Cook Report presenter Roger Cook had "never heard" of a former child actor who falsely claims he was molested by former Chancellor Kenneth Clarke while working on the show in 1994, a court was told.
Ben Fellows, 40, from Birmingham, alleged that the heavyweight politician had plied him with alcohol and carried out the sexual assault in the office of political lobbyist Ian Greer during a cash-for-questions sting operation.
In the autumn of 2012, he told national news reporters about the alleged assault and stories were published in print and online, jurors at the Old Bailey were told.
He went on to make a statement to police after being interviewed by officers as part of Operation Fairbank - the high profile investigation into Westminster historic child sex abuse.
In it he claimed he had been assaulted while working as an undercover actor for ITV's Cook Report.
He added that there were a number of people who had also worked on the show at the time and were aware of the assault.
But giving evidence today, Mr Cook, who presented the programme and had some editorial control, said he had never heard of Fellows, or the allegations he is accused of fabricating.
When asked what, if any, dealings he had with the defendant, Mr Cook replied: "None whatsoever. He first came to my notice when the programme manager rang me up and said 'have you seen this blog?'.
"It was a blog from Mr Fellows claiming that he used to work for the Cook Report from 1990. I had never heard of him."
He added that he would have known if Fellows worked on the show.
Jurors were told that Mr Cook only became aware of the allegations against Mr Clarke after that particular show was cancelled.
Prosecutor Duncan Atkinson asked the witness what he knew of the "Clarke allegations" in the 1990s - when the politician was Chancellor of the Exchequer.
Mr Cook replied: "Nothing. After the programme was over there was no conversation about it at all."
He added: "That would be a substantial story. And probably not us, but somebody would have run with it.
"It would have been an enormous story, if that allegation was made."
The court has heard how police interviewed members of the Cook Report team who said they were all unaware of the allegation.
When officers checked out Fellows's version of events, they concluded they were false and began treating him as a suspect rather than a victim, the court heard.
After Fellows was arrested, he insisted the allegations were true, saying the Cook Report staff were too afraid of losing their jobs or "falling foul of the establishment" to corroborate them.
He also claimed he was subject to intimidation and threats as a result of having spoken out.
Jurors have heard that in 2012 Fellows also claimed he had been abused by a number of people in the entertainment industry, including a senior female executive at the BBC whom he claimed seduced him when he was aged between 14 and 16.

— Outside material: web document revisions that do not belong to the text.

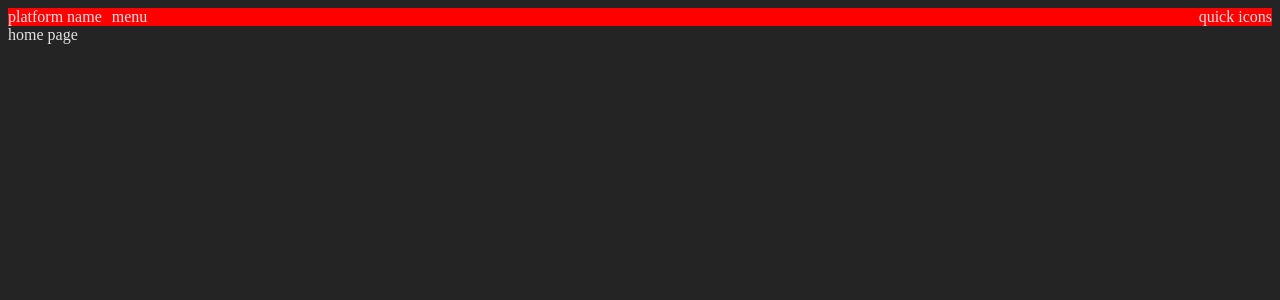
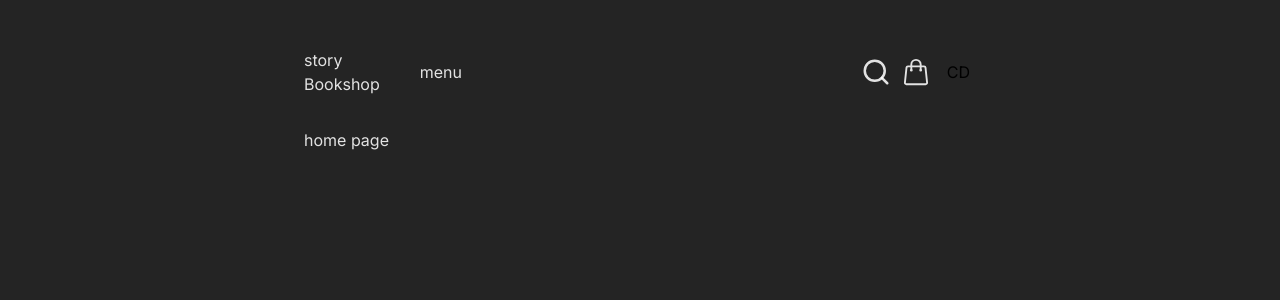
Before and after one commit to dchidi/story_bookshop, a React (Vite) app: page / in a window 1280 px wide. Shown: the top 300 px of the page. Built offline with nearby package versions, Linux system fonts and the light colour scheme.

Commit message:
Implement public route header layout

```diff
--- a/package.json
+++ b/package.json
@@ -12,6 +12,7 @@
   "dependencies": {
     "react": "^18.3.1",
     "react-dom": "^18.3.1",
+    "react-icons": "^5.3.0",
     "react-router-dom": "^6.27.0"
   },
   "devDependencies": {
--- /dev/null
+++ b/src/components/cart/Cart.tsx
@@ -0,0 +1,11 @@
+import { HiOutlineShoppingBag } from "react-icons/hi2";
+export const Cart: React.FC = () => {
+  return (
+    <>
+      <HiOutlineShoppingBag size={30} />
+      {/* <ul className={style.profileMenu}>
+        <li></li>
+      </ul> */}
+    </>
+  );
+};
--- /dev/null
+++ b/src/components/profile/ProfileMenu.tsx
@@ -0,0 +1,10 @@
+export const ProfileMenu: React.FC = () => {
+  return (
+    <>
+      <button>CD</button>
+      {/* <ul className={style.profileMenu}>
+        <li></li>
+      </ul> */}
+    </>
+  );
+};
--- /dev/null
+++ b/src/components/search/Search.tsx
@@ -0,0 +1,11 @@
+import { FiSearch } from "react-icons/fi";
+export const Search: React.FC = () => {
+  return (
+    <>
+      <FiSearch size={30} />
+      {/* <ul className={style.profileMenu}>
+        <li></li>
+      </ul> */}
+    </>
+  );
+};
--- a/src/constants/Menu.tsx
+++ b/src/constants/settings.tsx
@@ -1,2 +1,8 @@
+export const PLATFORM_NAME = (
+  <div>
+    <div>story</div>
+    <div>Bookshop</div>
+  </div>
+);
 export const LOGOUT_MENU = ["Shop", "Deals", "Login"];
 export const LOGIN_MENU = ["Shop", "Deals", "Orders", "Whish List"];
--- a/src/index.css
+++ b/src/index.css
@@ -1,3 +1,5 @@
+@import url("https://fonts.googleapis.com/css2?family=Inter:ital,opsz,wght@0,14..32,100..900;1,14..32,100..900&display=swap");
+
 :root {
   --background-color: #242424;
   --text-color: rgba(255, 255, 255, 0.87);
@@ -5,24 +7,134 @@
   --link-hover-color: #535bf2;
 }
 
-body {
-  background-color: var(--background-color);
-  color: var(--text-color);
-}
-
-a {
-  color: var(--link-color);
-}
-
-a:hover {
-  color: var(--link-hover-color);
-}
-
 .light-theme {
   --background-color: #ffffff;
   --text-color: #213547;
   --link-hover-color: #747bff;
 }
+
+/* Box sizing rules */
+*,
+*::before,
+*::after {
+  box-sizing: border-box;
+}
+
+/* Remove default margin */
+body,
+h1,
+h2,
+h3,
+h4,
+p,
+figure,
+blockquote,
+dl,
+dd {
+  margin: 0;
+}
+
+/* Set default body settings */
+body {
+  background-color: var(--background-color);
+  color: var(--text-color);
+  min-height: 100vh;
+  text-rendering: optimizeSpeed;
+  line-height: 1.5;
+  -webkit-font-smoothing: antialiased;
+  -moz-osx-font-smoothing: grayscale;
+  font-synthesis: none;
+  font-family: Inter, system-ui, -apple-system, BlinkMacSystemFont, "Segoe UI",
+    Roboto, "Helvetica Neue", Arial, sans-serif;
+  padding: 2rem 18rem;
+}
+
+/* Remove list styles on ul, ol elements with a list role */
+ul[role="list"],
+ol[role="list"] {
+  list-style: none;
+}
+
+/* Remove default padding */
+ul,
+ol {
+  padding: 0;
+}
+
+/* A elements without class get default styles */
+a {
+  text-decoration: none;
+  color: inherit;
+}
+
+/* Set default styles for images and media */
+img,
+picture {
+  max-width: 100%;
+  display: block;
+}
+
+/* Remove border from images inside links in IE */
+a img {
+  border: none;
+}
+
+/* Make tables look better */
+table {
+  border-collapse: collapse;
+  width: 100%;
+}
+
+/* Ensure buttons and inputs have no default border and are inheritable */
+button,
+input,
+select,
+textarea {
+  font-family: inherit;
+  font-size: inherit;
+  line-height: inherit;
+}
+
+/* Prevent text resizing in all browsers when zoomed */
+button {
+  background: none;
+  border: none;
+  cursor: pointer;
+}
+
+/* Remove default focus outlines but keep them for accessibility */
+:focus-visible {
+  outline: auto;
+}
+
+:focus:not(:focus-visible) {
+  outline: none;
+}
+
+/* Ensure that the HTML elements take up full height */
+html {
+  height: 100%;
+}
+
+/* Prevent overflow in body */
+body {
+  overflow-x: hidden;
+}
+
+/* Set default display for certain elements */
+address,
+caption,
+cite,
+code,
+dfn,
+em,
+strong,
+th,
+var {
+  font-style: normal;
+  font-weight: normal;
+}
+
 .row,
 .col {
   display: flex;
--- a/src/layouts/PublicLayout.module.css
+++ b/src/layouts/PublicLayout.module.css
@@ -1,6 +1,11 @@
 .header {
-  background-color: red;
+  padding: 1rem;
+  align-items: center;
+  gap: 40px;
 }
 .quickIcons {
   margin-left: auto;
 }
+main {
+  padding: 1rem;
+}
--- a/src/layouts/PublicLayout.tsx
+++ b/src/layouts/PublicLayout.tsx
@@ -1,13 +1,18 @@
+import React from "react";
 import { Outlet } from "react-router-dom";
 import style from "./PublicLayout.module.css";
+import { PLATFORM_NAME } from "../constants/settings";
+import { QuickIcons } from "./menu_quick_icons/QuickIcons";
 
-const PublicLayout = () => {
+const PublicLayout: React.FC = () => {
   return (
     <div>
       <header className={`row ${style.header}`}>
-        <div>platform name</div>
+        <div>{PLATFORM_NAME}</div>
         <div>menu</div>
-        <div className={style.quickIcons}>quick icons</div>
+        <div className={style.quickIcons}>
+          <QuickIcons />
+        </div>
       </header>
       <main>
         <Outlet />
--- /dev/null
+++ b/src/layouts/menu_quick_icons/QuickIcons.module.css
@@ -0,0 +1,6 @@
+.quickIcon {
+  align-items: center;
+}
+.profileMenu {
+  display: none;
+}
--- /dev/null
+++ b/src/layouts/menu_quick_icons/QuickIcons.tsx
@@ -0,0 +1,15 @@
+import React from "react";
+import style from "./QuickIcons.module.css";
+import { Search } from "../../components/search/Search";
+import { Cart } from "../../components/cart/Cart";
+import { ProfileMenu } from "../../components/profile/ProfileMenu";
+
+export const QuickIcons: React.FC = () => {
+  return (
+    <div className={`row ${style.quickIcon}`}>
+      <Search />
+      <Cart />
+      <ProfileMenu />
+    </div>
+  );
+};
```
Also changed, not shown: 1 other file (tests, documents, lock files or other folders).
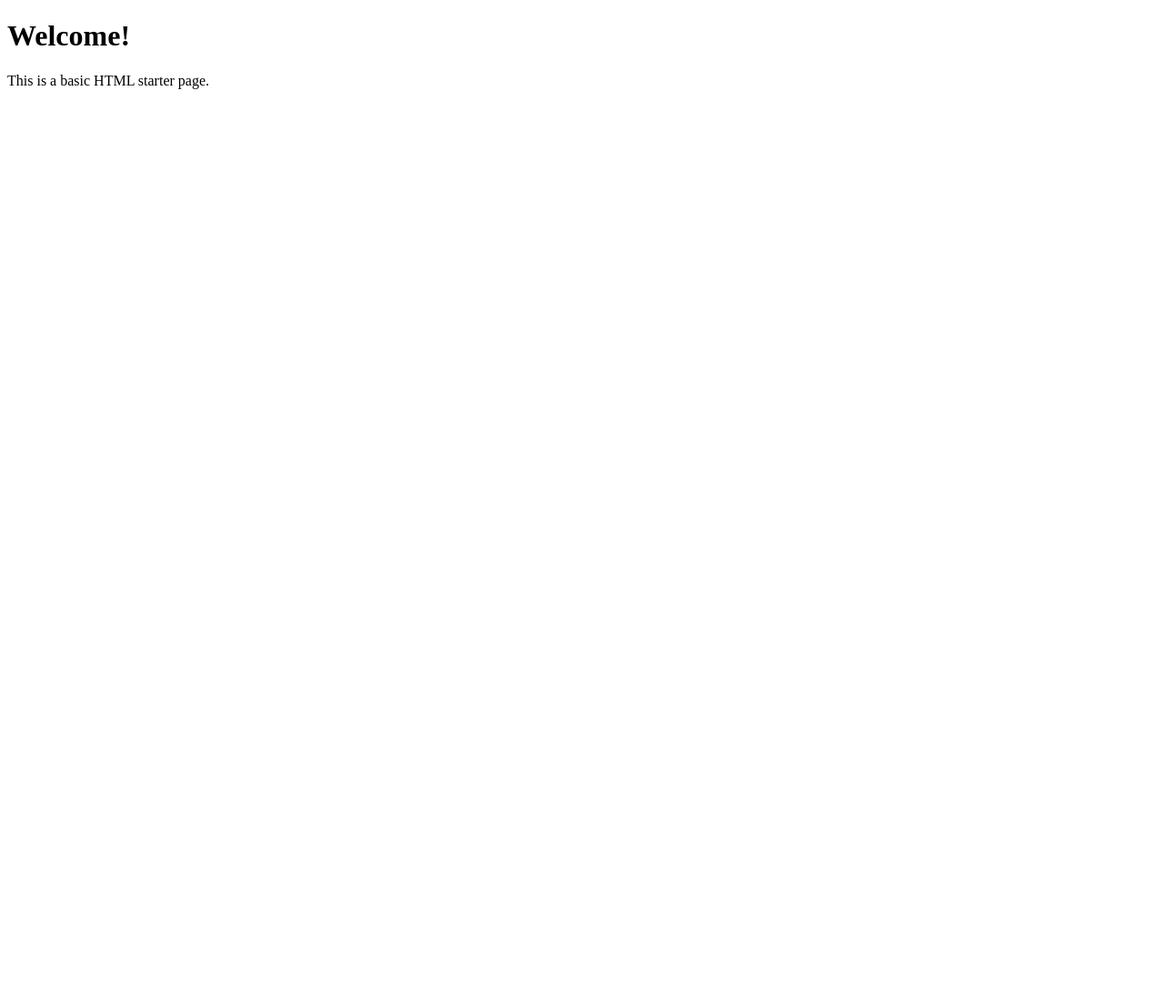
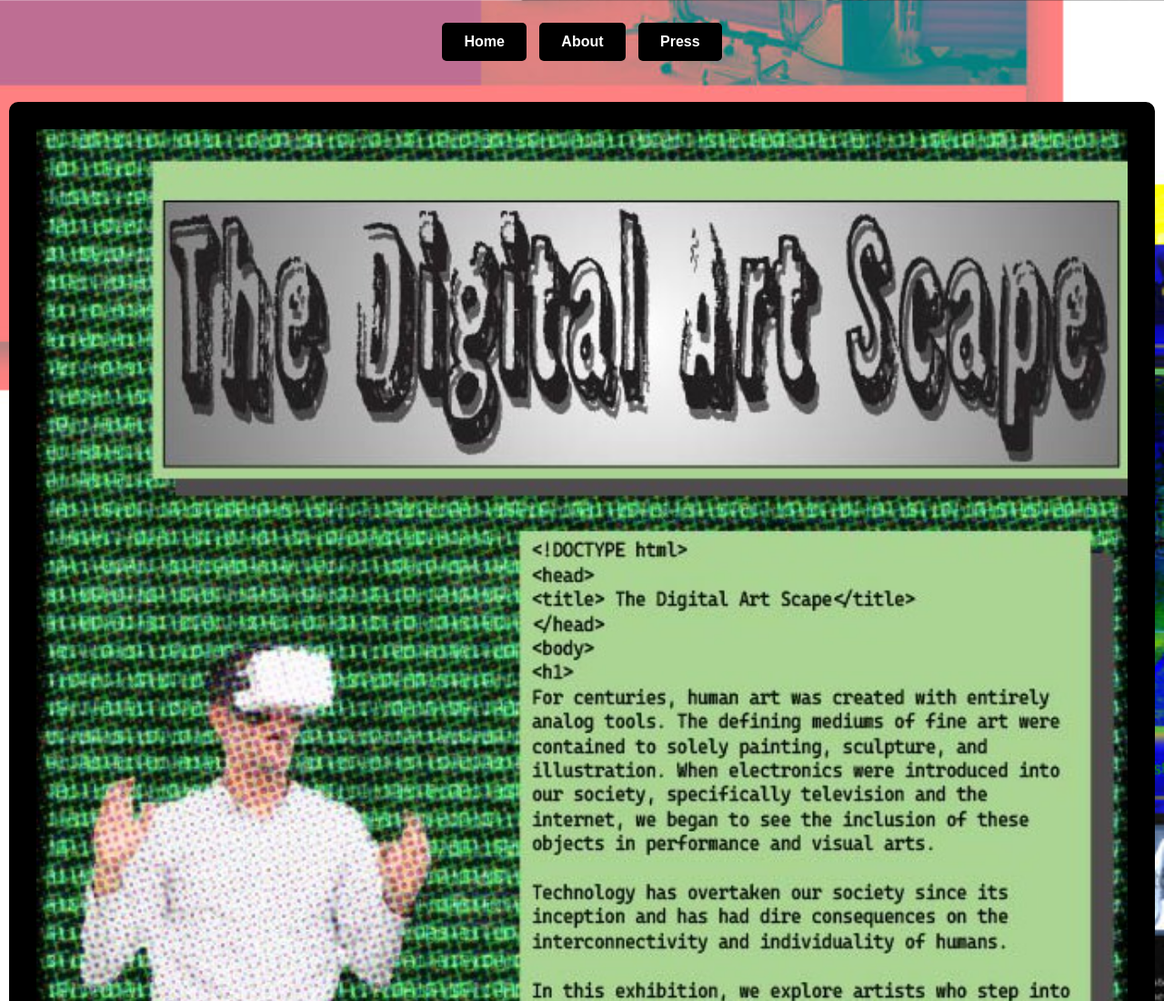
Before and after one commit to nickw0417/E-Gallery, a plain HTML site: page index4.html in a window 1280 px wide. Shown: the top 1100 px of the page at 91% size. Before the commit the page ends 800 px from the top, so only its background shows below. Drawn offline with Linux system fonts and the light colour scheme.

Commit message:
updated indexhtml 4

```diff
--- a/index4.html
+++ b/index4.html
@@ -1,9 +1,70 @@
 <!DOCTYPE html>
+<html lang="en">
 <head>
-  <title>Press</title>
+<meta charset="UTF-8">
+<meta name="viewport" content="width=device-width, initial-scale=1.0">
+<title>Press</title>
+
+<style>
+body {
+    margin: 0;
+    padding: 0;
+    font-family: Arial, sans-serif;
+    background-image: url("assets/web_art.jpg");
+    background-size: cover;
+    background-position: center;
+    background-attachment: fixed;
+    background-repeat: no-repeat;
+}
+
+.nav {
+    text-align: center;
+    padding: 20px;
+}
+
+.nav a {
+    display: inline-block;
+    padding: 12px 24px;
+    margin: 5px;
+    background-color: rgba(0,0,0,1);
+    color: white;
+    text-decoration: none;
+    border-radius: 5px;
+    font-weight: bold;
+}
+
+.nav a:hover {
+    background-color: #333;
+}
+
+.content-container {
+    max-width: 1200px;
+    margin: 20px auto 50px auto;
+    padding: 30px;
+    background-color: rgba(0,0,0,1);
+    border-radius: 10px;
+    text-align: center;
+}
+
+.featured-image {
+    width: 100%;
+    height: auto;
+    display: block;
+}
+</style>
 </head>
+
 <body>
-  <h1>Welcome!</h1>
-  <p>This is a basic HTML starter page.</p>
+
+<div class="nav">
+    <a href="index.html">Home</a>
+    <a href="index2.html">About</a>
+    <a href="index4.html">Press</a>
+</div>
+
+<div class="content-container">
+    <img src="assets/presspage.jpg" alt="Press Page" class="featured-image">
+</div>
+
 </body>
 </html>
```
Also changed, not shown: assets/presspage.jpg (added).
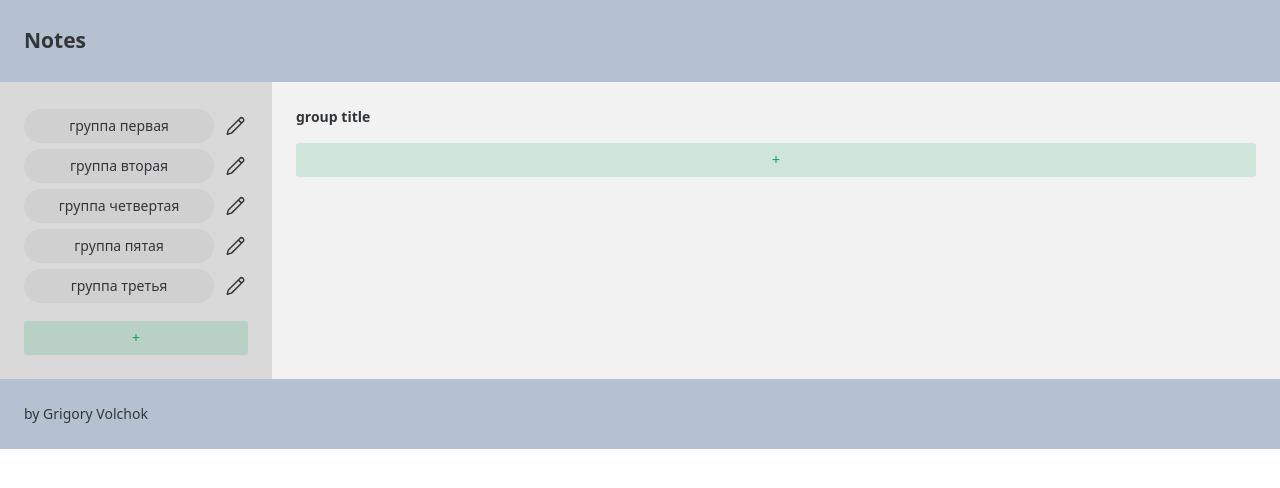
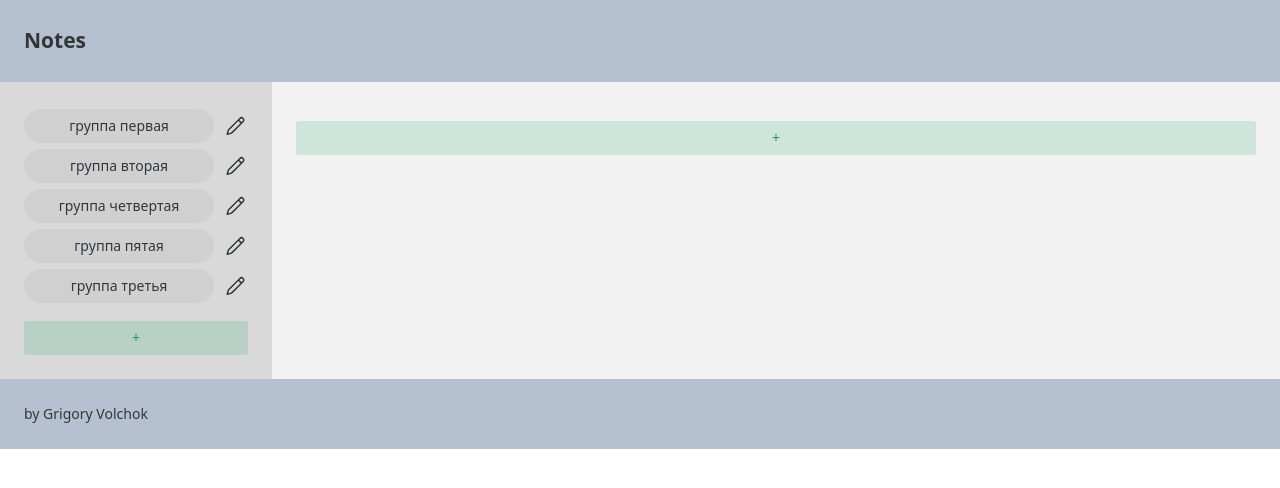
Before and after one commit to V-Grigory/notes, a Vue app in the folder front-vue3/: page / in a window 1280 px wide. Shown: the top 488 px of the page. Built offline with nearby package versions, Linux system fonts and the light colour scheme.

Commit message:
Set group title in notes list

```diff
--- a/front-vue3/src/components/notes/NotesList.vue
+++ b/front-vue3/src/components/notes/NotesList.vue
@@ -1,7 +1,6 @@
 <template>
   <div class="group-title">
-<!--    {{ store.activeGroup.groupTitle }}-->
-    group title
+    {{ groupTitle }}
   </div>
 
   <div v-for="(item, index) in items" :key="index" class="note">
@@ -37,6 +36,7 @@ import type { INoteData } from "@/entities";
 import EditIcon from "@/components/ui/EditIcon.vue";
 
 defineProps<{
+  groupTitle: string;
   items: INoteData[] | [];
 }>();
 
@@ -48,6 +48,7 @@ const emit = defineEmits<{
 const editItem = (item: INoteData): void => {
   emit("editItem", item);
 };
+
 const addItem = (): void => {
   emit("addItem");
 };
--- a/front-vue3/src/components/notes/NotesManager.vue
+++ b/front-vue3/src/components/notes/NotesManager.vue
@@ -1,5 +1,6 @@
 <template>
   <notes-list
+    :group-title="store.activeGroup.groupTitle"
     :items="store.groupNotes"
     @edit-item="onEditItem"
     @add-item="onAddItem"
@@ -49,7 +50,7 @@ const onFormApplied = async (formData: INoteData): Promise<void> => {
   try {
     await serviceProvider.notes.saveNote({
       noteData: formData,
-      groupId: 1, // !
+      groupId: store.activeGroup.groupId,
     });
 
     emit("formSaved");
```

He alleged that he been invited to a cocaine-fuelled party on BBC premises hosted by two of Britain's biggest stars of the day, the court heard.
The defendant, of Redstone Farm Road, Olton, Solihull, denies perverting the course of justice between November 14 2012 and December 1 2012.
An officer investigating the allegations that Fellows had made against Mr Clarke denied the former chancellor was "above the law".
The court heard that Fellows alleged he had been told this by Detective Constable Ben Lamkin.
But when this was put to the witness, he replied: "I did not say that."
He continued: "If the evidence pointed in that direction, we would have pursued him, we would have arrested Ken Clarke."
Bernard Richmond QC, defending, suggested that his client had only been arrested and charged because he refused to stop publishing allegations online.
DC Lamkin replied: "No, it was because the allegations he had made were completely not true."
DC Lamkin was asked why Fellows had not been arrested on the occasion when he was told that his claims against Mr Clarke would not be pursued.
He said this was simply because, at this stage, that decision had not been made.